== Available records ==
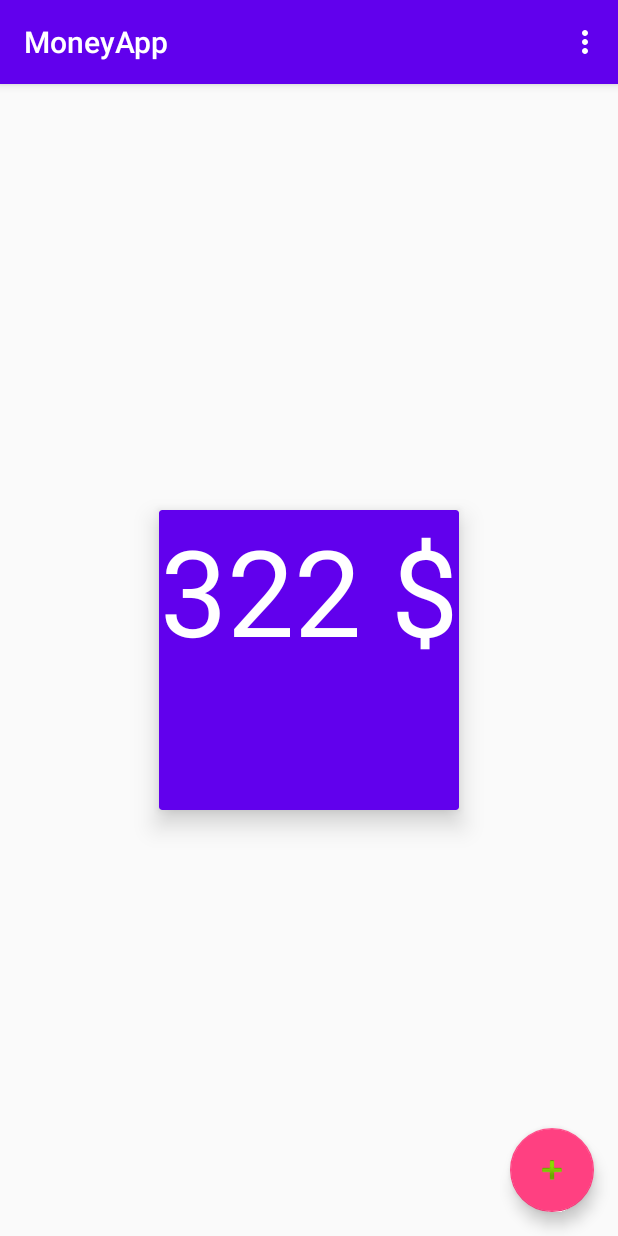
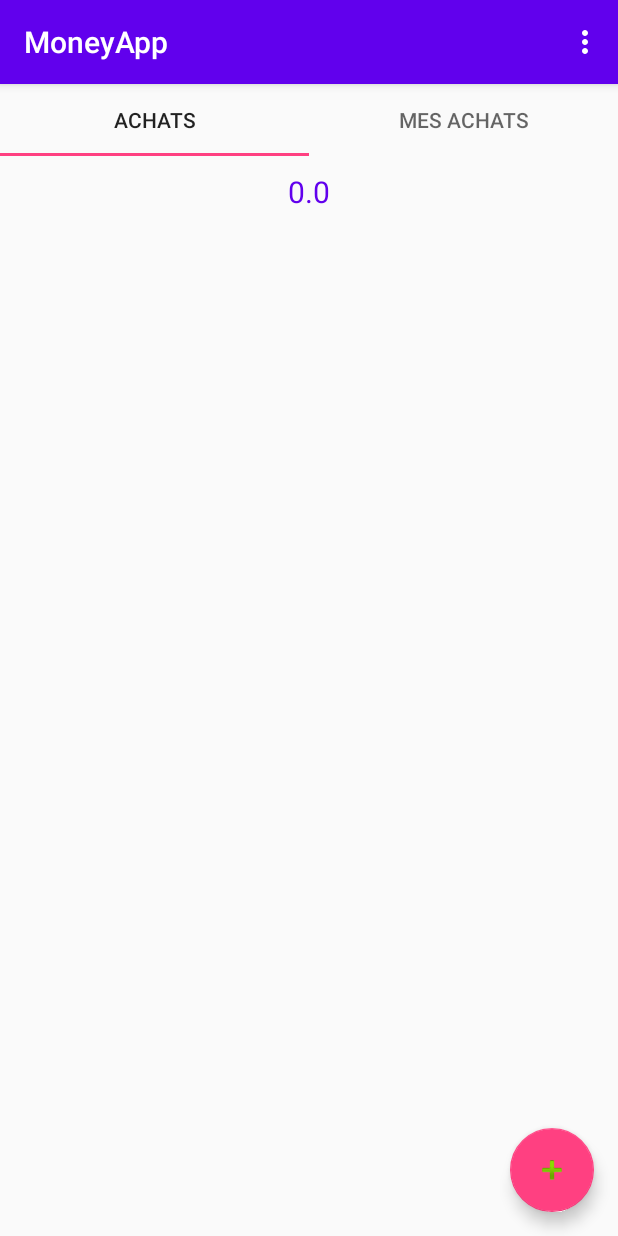
Before and after one commit to mordohaw/personalApp, an Android app: the screen it shows after launch once a user with an empty profile is signed in (MainActivity), on a phone screen of 412 x 824 dp. Run offline under Robolectric (Android 15) with nearby library versions, the phone set to English and light mode, and no system bars; our stand-ins replace Firebase (no records; nobody signed in at launch, a user with empty details on screens opened directly).

Commit message:
make fragments and post layout

```diff
--- a/app/build.gradle
+++ b/app/build.gradle
@@ -37,4 +37,5 @@ dependencies {
 
 
 
+
 apply plugin: 'com.google.gms.google-services'
--- a/app/src/main/AndroidManifest.xml
+++ b/app/src/main/AndroidManifest.xml
@@ -9,8 +9,7 @@
         android:roundIcon="@mipmap/ic_launcher_round"
         android:supportsRtl="true"
         android:theme="@style/AppTheme">
-        <activity android:name=".Activities.MainActivity">
-        </activity>
+        <activity android:name=".Activities.MainActivity"></activity>
         <activity android:name=".Activities.LoginActivity">
             <intent-filter>
                 <action android:name="android.intent.action.MAIN" />
@@ -18,7 +17,8 @@
                 <category android:name="android.intent.category.LAUNCHER" />
             </intent-filter>
         </activity>
-        <activity android:name=".Activities.RegisterActivity"></activity>
+        <activity android:name=".Activities.RegisterActivity" />
+        <activity android:name=".Activities.NewPurchaseActivity"></activity>
     </application>
 
 </manifest>
--- a/app/src/main/java/williammordohay/moneyapp/Activities/MainActivity.java
+++ b/app/src/main/java/williammordohay/moneyapp/Activities/MainActivity.java
@@ -4,23 +4,43 @@ import android.content.Intent;
 import android.os.Bundle;
 import android.support.design.widget.FloatingActionButton;
 import android.support.design.widget.Snackbar;
+import android.support.design.widget.TabLayout;
+import android.support.v4.app.Fragment;
+import android.support.v4.app.FragmentPagerAdapter;
+import android.support.v4.view.ViewPager;
 import android.support.v7.app.AppCompatActivity;
 import android.support.v7.widget.Toolbar;
 import android.view.View;
 import android.view.Menu;
 import android.view.MenuItem;
+import android.widget.Button;
+import android.widget.EditText;
+import android.widget.TextView;
 import android.widget.Toast;
 
 import com.google.firebase.auth.FirebaseAuth;
+import com.google.firebase.database.DataSnapshot;
+import com.google.firebase.database.DatabaseError;
+import com.google.firebase.database.DatabaseReference;
+import com.google.firebase.database.FirebaseDatabase;
+import com.google.firebase.database.ValueEventListener;
 
 import java.util.Calendar;
 import java.util.Date;
 
+import williammordohay.moneyapp.Fragments.MyPurchasePostsFragment;
+import williammordohay.moneyapp.Fragments.PurchasePostsFragment;
+import williammordohay.moneyapp.Model.Purchase;
 import williammordohay.moneyapp.R;
 
 public class MainActivity extends AppCompatActivity {
 
     public static int NB_JOURS_MAX;
+    private DatabaseReference mDatabase;
+    private TextView totalField;
+    private FragmentPagerAdapter mPagerAdapter;
+    private ViewPager mViewPager;
+    public float total=0;
     @Override
     protected void onCreate(Bundle savedInstanceState) {
         super.onCreate(savedInstanceState);
@@ -28,17 +48,77 @@ public class MainActivity extends AppCompatActivity {
         //tutos-android-france.com/material-design-recyclerview-et-cardview
 
 
-        /*Toolbar toolbar = (Toolbar) findViewById(R.id.toolbar);
-        setSupportActionBar(toolbar);
+        mDatabase = FirebaseDatabase.getInstance().getReference();
+        totalField = (TextView) findViewById(R.id.totalTextView);
 
-        FloatingActionButton fab = (FloatingActionButton) findViewById(R.id.fab_new_post);
-        fab.setOnClickListener(new View.OnClickListener() {
+
+        if(!mDatabase.child("users").equals(null)){
+            mDatabase.child("users").addListenerForSingleValueEvent(new ValueEventListener() {
+                @Override
+                public void onDataChange(DataSnapshot dataSnapshot) {
+                    for(DataSnapshot snapshot : dataSnapshot.getChildren()){
+                        Purchase purchase = snapshot.getValue(Purchase.class);
+                        total += purchase.price;
+                    }
+                }
+
+                @Override
+                public void onCancelled(DatabaseError databaseError) {
+
+                }
+            });
+        }
+
+        totalField.setText(Float.toString(total));
+
+        //clean data
+        /*mDatabase.child("posts").setValue(null);
+        Date currentTime = Calendar.getInstance().getTime();
+        int currentHour = currentTime.getHours();
+        if(currentHour == 12 && currentHour == 19){
+            mDatabase.child("posts").setValue(null);
+            Toast.makeText(MainActivity.this, "votes clos !", Toast.LENGTH_LONG).show();
+        }*/
+        // Create the adapter that will return a fragment for each section
+        mPagerAdapter = new FragmentPagerAdapter(getSupportFragmentManager()) {
+
+            private final Fragment[] mFragments = new Fragment[] {
+                    new PurchasePostsFragment(),
+                    new MyPurchasePostsFragment()
+            };
+            private final String[] mFragmentNames = new String[] {
+                    getString(R.string.heading_purchase),
+                    getString(R.string.heading_my_purchase)
+            };
             @Override
-            public void onClick(View view) {
-                Snackbar.make(view, "Replace with your own action", Snackbar.LENGTH_LONG)
-                        .setAction("Action", null).show();
+            public Fragment getItem(int position) {
+                return mFragments[position];
             }
-        });*/
+            @Override
+            public int getCount() {
+                return mFragments.length;
+            }
+            @Override
+            public CharSequence getPageTitle(int position) {
+                return mFragmentNames[position];
+            }
+        };
+        // Set up the ViewPager with the sections adapter.
+        for(int i=0;i<mPagerAdapter.getCount();i++){
+            mPagerAdapter.getItem(i);
+        }
+        mViewPager = findViewById(R.id.container);
+        mViewPager.setAdapter(mPagerAdapter);
+        TabLayout tabLayout = findViewById(R.id.tabs);
+        tabLayout.setupWithViewPager(mViewPager);
+
+        // Button launches NewPostActivity
+        findViewById(R.id.fab_new_post).setOnClickListener(new View.OnClickListener() {
+            @Override
+            public void onClick(View v) {
+                startActivity(new Intent(MainActivity.this, NewPurchaseActivity.class));
+            }
+        });
     }
 
     private void controlDate(){
--- /dev/null
+++ b/app/src/main/java/williammordohay/moneyapp/Fragments/MyPurchasePostsFragment.java
@@ -0,0 +1,11 @@
+package williammordohay.moneyapp.Fragments;
+
+
+import android.support.v4.app.Fragment;
+
+/**
+ * Created by William on 01/08/2018.
+ */
+
+public class MyPurchasePostsFragment extends Fragment {
+}
--- /dev/null
+++ b/app/src/main/java/williammordohay/moneyapp/Fragments/PostListFragment.java
@@ -0,0 +1,129 @@
+package williammordohay.moneyapp.Fragments;
+
+import android.content.Intent;
+import android.os.Bundle;
+import android.support.v4.app.Fragment;
+import android.support.v7.widget.GridLayoutManager;
+import android.support.v7.widget.LinearLayoutManager;
+import android.support.v7.widget.RecyclerView;
+import android.view.LayoutInflater;
+import android.view.View;
+import android.view.ViewGroup;
+
+import com.firebase.ui.database.FirebaseRecyclerAdapter;
+import com.firebase.ui.database.FirebaseRecyclerOptions;
+import com.google.firebase.auth.FirebaseAuth;
+import com.google.firebase.database.DatabaseReference;
+import com.google.firebase.database.FirebaseDatabase;
+import com.google.firebase.database.Query;
+
+import williammordohay.moneyapp.Model.Purchase;
+import williammordohay.moneyapp.R;
+import williammordohay.moneyapp.ViewHolder.PostViewHolder;
+
+/**
+ * Created by William on 01/08/2018.
+ */
+
+public abstract class PostListFragment extends Fragment {
+
+    private static final String TAG = "PostListFragment";
+
+    /** database reference */
+    private DatabaseReference mDatabase;
+    private FirebaseRecyclerAdapter<Purchase, PostViewHolder> mAdapter;
+    private RecyclerView mRecycler;
+    private LinearLayoutManager mManager;
+
+    public PostListFragment() {}
+
+    @Override
+    public View onCreateView (LayoutInflater inflater, ViewGroup container,
+                              Bundle savedInstanceState) {
+        super.onCreateView(inflater, container, savedInstanceState);
+        View rootView = inflater.inflate(R.layout.fragment_all_posts, container, false);
+
+        // [START create_database_reference]
+        mDatabase = FirebaseDatabase.getInstance().getReference();
+        // [END create_database_reference]
+
+        mRecycler = rootView.findViewById(R.id.buy_list);
+        mRecycler.setHasFixedSize(true);
+
+        return rootView;
+    }
+
+    @Override
+    public void onActivityCreated(Bundle savedInstanceState) {
+        super.onActivityCreated(savedInstanceState);
+        //this.ma = new MainActivity();
+        // Set up Layout Manager, reverse layout
+        mManager = new GridLayoutManager(getActivity(),2);
+        /*mManager.setReverseLayout(true);
+        mManager.setStackFromEnd(true);*/
+        mRecycler.setLayoutManager(mManager);
+
+        // Set up FirebaseRecyclerAdapter with the Query
+        Query postsQuery = getQuery(mDatabase);
+
+        FirebaseRecyclerOptions options = new FirebaseRecyclerOptions.Builder<Purchase>()
+                .setQuery(postsQuery, Purchase.class)
+                .build();
+
+
+        mAdapter = new FirebaseRecyclerAdapter<Purchase, PostViewHolder>(options) {
+
+            @Override
+            public PostViewHolder onCreateViewHolder(ViewGroup viewGroup, int i) {
+                LayoutInflater inflater = LayoutInflater.from(viewGroup.getContext());
+                return new PostViewHolder(inflater.inflate(R.layout.item_post, viewGroup, false));
+            }
+
+            @Override
+            protected void onBindViewHolder(PostViewHolder viewHolder, int position, final Purchase model) {
+                final DatabaseReference postRef = getRef(position);
+
+                // Set click listener for the whole post view
+                final String postKey = postRef.getKey();
+
+                // Bind Post to ViewHolder, setting OnClickListener for the star button
+                viewHolder.bindToPost(model);
+
+            }
+        };
+
+        mRecycler.setAdapter(mAdapter);
+
+
+        //getWinner
+        //winnerTitle = mRecycler.getAdapter().get;
+
+
+
+
+    }
+
+    @Override
+    public void onStart() {
+        super.onStart();
+        if (mAdapter != null) {
+            mAdapter.startListening();
+        }
+    }
+
+    @Override
+    public void onStop() {
+        super.onStop();
+        if (mAdapter != null) {
+            mAdapter.stopListening();
+        }
+    }
+
+
+    public String getUid() {
+        return FirebaseAuth.getInstance().getCurrentUser().getUid();
+    }
+
+    public abstract Query getQuery(DatabaseReference databaseReference);
+
+}
--- /dev/null
+++ b/app/src/main/java/williammordohay/moneyapp/Fragments/PurchasePostsFragment.java
@@ -0,0 +1,21 @@
+package williammordohay.moneyapp.Fragments;
+
+import com.google.firebase.database.DatabaseReference;
+import com.google.firebase.database.Query;
+
+/**
+ * Created by William on 01/08/2018.
+ */
+
+public class PurchasePostsFragment extends PostListFragment {
+
+    public PurchasePostsFragment(){}
+
+    @Override
+    public Query getQuery(DatabaseReference databaseReference) {
+        /** ordonate by best votes and limit to 20 purchases */
+        Query recentPostsQuery = databaseReference.child("posts").orderByChild("buyDay").limitToFirst(30);
+
+        return recentPostsQuery;
+    }
+}
--- a/app/src/main/res/layout/activity_main.xml
+++ b/app/src/main/res/layout/activity_main.xml
@@ -12,32 +12,27 @@
         android:layout_width="match_parent"
         android:layout_height="wrap_content" />
 
-    <android.support.v7.widget.CardView
-        android:layout_width="200dp"
-        android:layout_height="200dp"
+    <TextView
+        android:layout_marginTop="10dp"
+        android:id="@+id/totalTextView"
+        android:layout_width="wrap_content"
+        android:layout_height="wrap_content"
+        android:layout_below="@+id/tabs"
         android:layout_centerHorizontal="true"
-        android:layout_centerVertical="true"
-        android:layout_margin="5dp"
-        app:cardBackgroundColor="@color/colorPrimary"
-        app:cardCornerRadius="2dp"
-        app:cardElevation="10dp">
-
-        <LinearLayout
-            android:layout_width="match_parent"
-            android:layout_height="wrap_content"
-            android:orientation="vertical">
+        android:textSize="20dp"
+        android:textColor="@color/colorPrimary"
+        android:text="0" />
 
 
-            <TextView
-            android:layout_width="match_parent"
-            android:layout_height="wrap_content"
-            android:gravity="center"
-            android:text="322 $"
-                android:textColor="@color/background_color"
-            android:textSize="80dp"/>
+    <android.support.v4.view.ViewPager
+        android:id="@+id/container"
+        android:layout_width="match_parent"
+        android:layout_height="match_parent"
+        android:layout_below="@+id/totalTextView" />
 
-        </LinearLayout>
-    </android.support.v7.widget.CardView>
+
+
+
 
     <android.support.design.widget.FloatingActionButton
         android:id="@+id/fab_new_post"
--- /dev/null
+++ b/app/src/main/res/layout/fragment_all_posts.xml
@@ -0,0 +1,18 @@
+<?xml version="1.0" encoding="utf-8"?>
+<FrameLayout xmlns:android="http://schemas.android.com/apk/res/android"
+    xmlns:tools="http://schemas.android.com/tools"
+    android:layout_width="match_parent"
+    android:layout_height="match_parent"
+    tools:context="williammordohay.moneyapp.Activities.MainActivity">
+
+    <android.support.v7.widget.RecyclerView
+        android:id="@+id/buy_list"
+        android:layout_width="match_parent"
+        android:layout_height="match_parent"
+        android:layout_alignParentTop="true"
+        android:clipToPadding="false"
+        android:padding="5dp"
+        android:scrollbars="vertical"
+        tools:listitem="@layout/item_post" />
+
+</FrameLayout>
```
Also changed, not shown: app/src/main/java/williammordohay/moneyapp/Activities/NewPurchaseActivity.java (added, +138 -0 lines), app/src/main/java/williammordohay/moneyapp/Model/Purchase.java (added, +51 -0 lines), app/src/main/java/williammordohay/moneyapp/ViewHolder/PostViewHolder.java (added, +39 -0 lines), app/src/main/res/layout/activity_new_purchase.xml (added, +86 -0 lines), app/src/main/res/layout/include_post_author.xml (added, +25 -0 lines), app/src/main/res/layout/item_post.xml (added, +64 -0 lines), app/src/main/res/values/strings.xml (+18 -2 lines), app/src/main/res/drawable/user.png (added).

== Task instructions ==
Pick out each line in the material containing "position".

== Written response ==
+            public Fragment getItem(int position) {
+                return mFragments[position];
+            public CharSequence getPageTitle(int position) {
+                return mFragmentNames[position];
+            protected void onBindViewHolder(PostViewHolder viewHolder, int position, final Purchase model) {
+                final DatabaseReference postRef = getRef(position);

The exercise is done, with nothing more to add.